======== INFORMATION GIVEN

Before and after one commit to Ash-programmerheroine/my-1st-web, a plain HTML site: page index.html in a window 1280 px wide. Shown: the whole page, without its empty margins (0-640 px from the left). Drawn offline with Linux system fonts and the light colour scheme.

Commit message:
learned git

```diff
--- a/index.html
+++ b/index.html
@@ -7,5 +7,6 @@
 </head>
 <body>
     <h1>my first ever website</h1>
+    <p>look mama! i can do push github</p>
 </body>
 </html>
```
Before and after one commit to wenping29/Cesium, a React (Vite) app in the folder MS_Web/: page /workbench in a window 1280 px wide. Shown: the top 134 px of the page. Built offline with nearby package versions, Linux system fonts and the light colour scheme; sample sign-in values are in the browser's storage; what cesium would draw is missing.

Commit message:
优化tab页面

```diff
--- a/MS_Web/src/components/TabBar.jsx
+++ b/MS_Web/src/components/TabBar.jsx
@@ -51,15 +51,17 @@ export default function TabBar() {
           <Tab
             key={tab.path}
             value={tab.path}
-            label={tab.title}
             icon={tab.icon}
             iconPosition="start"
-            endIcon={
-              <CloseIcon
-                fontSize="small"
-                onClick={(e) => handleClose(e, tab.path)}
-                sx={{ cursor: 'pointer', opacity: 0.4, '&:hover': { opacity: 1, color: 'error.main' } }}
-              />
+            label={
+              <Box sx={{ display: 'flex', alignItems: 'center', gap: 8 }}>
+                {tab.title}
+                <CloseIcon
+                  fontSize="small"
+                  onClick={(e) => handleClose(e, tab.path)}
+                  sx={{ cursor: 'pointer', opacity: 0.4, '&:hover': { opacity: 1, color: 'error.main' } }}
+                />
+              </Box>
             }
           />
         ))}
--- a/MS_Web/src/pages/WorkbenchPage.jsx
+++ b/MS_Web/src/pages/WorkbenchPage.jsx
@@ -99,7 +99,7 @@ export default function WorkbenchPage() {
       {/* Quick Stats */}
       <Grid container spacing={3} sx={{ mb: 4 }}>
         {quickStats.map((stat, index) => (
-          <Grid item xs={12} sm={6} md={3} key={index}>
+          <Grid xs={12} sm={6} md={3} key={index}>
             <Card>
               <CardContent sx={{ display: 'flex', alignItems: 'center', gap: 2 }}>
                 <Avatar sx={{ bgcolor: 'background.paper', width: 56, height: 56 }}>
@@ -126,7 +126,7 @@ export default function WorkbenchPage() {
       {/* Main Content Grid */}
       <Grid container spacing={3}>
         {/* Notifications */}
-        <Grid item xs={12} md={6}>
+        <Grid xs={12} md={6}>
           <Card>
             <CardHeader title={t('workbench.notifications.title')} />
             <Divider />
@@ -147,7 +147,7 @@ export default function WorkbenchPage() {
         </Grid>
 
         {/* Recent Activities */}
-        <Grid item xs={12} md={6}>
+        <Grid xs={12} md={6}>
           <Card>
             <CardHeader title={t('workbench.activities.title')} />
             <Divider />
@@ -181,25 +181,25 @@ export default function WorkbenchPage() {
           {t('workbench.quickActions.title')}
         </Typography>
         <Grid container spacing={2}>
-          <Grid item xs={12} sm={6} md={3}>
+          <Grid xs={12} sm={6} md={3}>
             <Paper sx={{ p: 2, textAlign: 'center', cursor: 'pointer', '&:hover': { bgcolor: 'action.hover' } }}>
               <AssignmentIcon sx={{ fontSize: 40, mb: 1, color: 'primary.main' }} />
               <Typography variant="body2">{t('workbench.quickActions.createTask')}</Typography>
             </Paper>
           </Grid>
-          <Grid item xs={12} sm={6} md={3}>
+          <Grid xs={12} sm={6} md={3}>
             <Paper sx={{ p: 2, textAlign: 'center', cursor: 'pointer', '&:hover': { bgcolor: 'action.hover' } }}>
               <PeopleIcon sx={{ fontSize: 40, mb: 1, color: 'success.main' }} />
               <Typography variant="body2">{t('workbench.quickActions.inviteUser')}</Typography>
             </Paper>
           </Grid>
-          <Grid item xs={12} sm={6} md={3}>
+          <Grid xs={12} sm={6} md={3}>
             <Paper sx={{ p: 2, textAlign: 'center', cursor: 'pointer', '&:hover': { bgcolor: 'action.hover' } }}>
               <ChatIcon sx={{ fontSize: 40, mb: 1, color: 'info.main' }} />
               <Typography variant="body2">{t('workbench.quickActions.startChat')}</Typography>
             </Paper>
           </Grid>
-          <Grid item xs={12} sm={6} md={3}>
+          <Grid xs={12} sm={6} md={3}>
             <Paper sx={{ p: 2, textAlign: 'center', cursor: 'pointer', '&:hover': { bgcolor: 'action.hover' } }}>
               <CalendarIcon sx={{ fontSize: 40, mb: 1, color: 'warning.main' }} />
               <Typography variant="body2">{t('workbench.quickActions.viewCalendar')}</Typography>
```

================

## WHAT YOU SHOULD DO
Using the material above, retype every line without altering it.

## TASK SOLUTION
Before and after one commit to Ash-programmerheroine/my-1st-web, a plain HTML site: page index.html in a window 1280 px wide. Shown: the whole page, without its empty margins (0-640 px from the left). Drawn offline with Linux system fonts and the light colour scheme.

Commit message:
learned git

```diff
--- a/index.html
+++ b/index.html
@@ -7,5 +7,6 @@
 </head>
 <body>
     <h1>my first ever website</h1>
+    <p>look mama! i can do push github</p>
 </body>
 </html>
```
Before and after one commit to wenping29/Cesium, a React (Vite) app in the folder MS_Web/: page /workbench in a window 1280 px wide. Shown: the top 134 px of the page. Built offline with nearby package versions, Linux system fonts and the light colour scheme; sample sign-in values are in the browser's storage; what cesium would draw is missing.

Commit message:
优化tab页面

```diff
--- a/MS_Web/src/components/TabBar.jsx
+++ b/MS_Web/src/components/TabBar.jsx
@@ -51,15 +51,17 @@ export default function TabBar() {
           <Tab
             key={tab.path}
             value={tab.path}
-            label={tab.title}
             icon={tab.icon}
             iconPosition="start"
-            endIcon={
-              <CloseIcon
-                fontSize="small"
-                onClick={(e) => handleClose(e, tab.path)}
-                sx={{ cursor: 'pointer', opacity: 0.4, '&:hover': { opacity: 1, color: 'error.main' } }}
-              />
+            label={
+              <Box sx={{ display: 'flex', alignItems: 'center', gap: 8 }}>
+                {tab.title}
+                <CloseIcon
+                  fontSize="small"
+                  onClick={(e) => handleClose(e, tab.path)}
+                  sx={{ cursor: 'pointer', opacity: 0.4, '&:hover': { opacity: 1, color: 'error.main' } }}
+                />
+              </Box>
             }
           />
         ))}
--- a/MS_Web/src/pages/WorkbenchPage.jsx
+++ b/MS_Web/src/pages/WorkbenchPage.jsx
@@ -99,7 +99,7 @@ export default function WorkbenchPage() {
       {/* Quick Stats */}
       <Grid container spacing={3} sx={{ mb: 4 }}>
         {quickStats.map((stat, index) => (
-          <Grid item xs={12} sm={6} md={3} key={index}>
+          <Grid xs={12} sm={6} md={3} key={index}>
             <Card>
               <CardContent sx={{ display: 'flex', alignItems: 'center', gap: 2 }}>
                 <Avatar sx={{ bgcolor: 'background.paper', width: 56, height: 56 }}>
@@ -126,7 +126,7 @@ export default function WorkbenchPage() {
       {/* Main Content Grid */}
       <Grid container spacing={3}>
         {/* Notifications */}
-        <Grid item xs={12} md={6}>
+        <Grid xs={12} md={6}>
           <Card>
             <CardHeader title={t('workbench.notifications.title')} />
             <Divider />
@@ -147,7 +147,7 @@ export default function WorkbenchPage() {
         </Grid>
 
         {/* Recent Activities */}
-        <Grid item xs={12} md={6}>
+        <Grid xs={12} md={6}>
           <Card>
             <CardHeader title={t('workbench.activities.title')} />
             <Divider />
@@ -181,25 +181,25 @@ export default function WorkbenchPage() {
           {t('workbench.quickActions.title')}
         </Typography>
         <Grid container spacing={2}>
-          <Grid item xs={12} sm={6} md={3}>
+          <Grid xs={12} sm={6} md={3}>
             <Paper sx={{ p: 2, textAlign: 'center', cursor: 'pointer', '&:hover': { bgcolor: 'action.hover' } }}>
               <AssignmentIcon sx={{ fontSize: 40, mb: 1, color: 'primary.main' }} />
               <Typography variant="body2">{t('workbench.quickActions.createTask')}</Typography>
             </Paper>
           </Grid>
-          <Grid item xs={12} sm={6} md={3}>
+          <Grid xs={12} sm={6} md={3}>
             <Paper sx={{ p: 2, textAlign: 'center', cursor: 'pointer', '&:hover': { bgcolor: 'action.hover' } }}>
               <PeopleIcon sx={{ fontSize: 40, mb: 1, color: 'success.main' }} />
               <Typography variant="body2">{t('workbench.quickActions.inviteUser')}</Typography>
             </Paper>
           </Grid>
-          <Grid item xs={12} sm={6} md={3}>
+          <Grid xs={12} sm={6} md={3}>
             <Paper sx={{ p: 2, textAlign: 'center', cursor: 'pointer', '&:hover': { bgcolor: 'action.hover' } }}>
               <ChatIcon sx={{ fontSize: 40, mb: 1, color: 'info.main' }} />
               <Typography variant="body2">{t('workbench.quickActions.startChat')}</Typography>
             </Paper>
           </Grid>
-          <Grid item xs={12} sm={6} md={3}>
+          <Grid xs={12} sm={6} md={3}>
             <Paper sx={{ p: 2, textAlign: 'center', cursor: 'pointer', '&:hover': { bgcolor: 'action.hover' } }}>
               <CalendarIcon sx={{ fontSize: 40, mb: 1, color: 'warning.main' }} />
               <Typography variant="body2">{t('workbench.quickActions.viewCalendar')}</Typography>
```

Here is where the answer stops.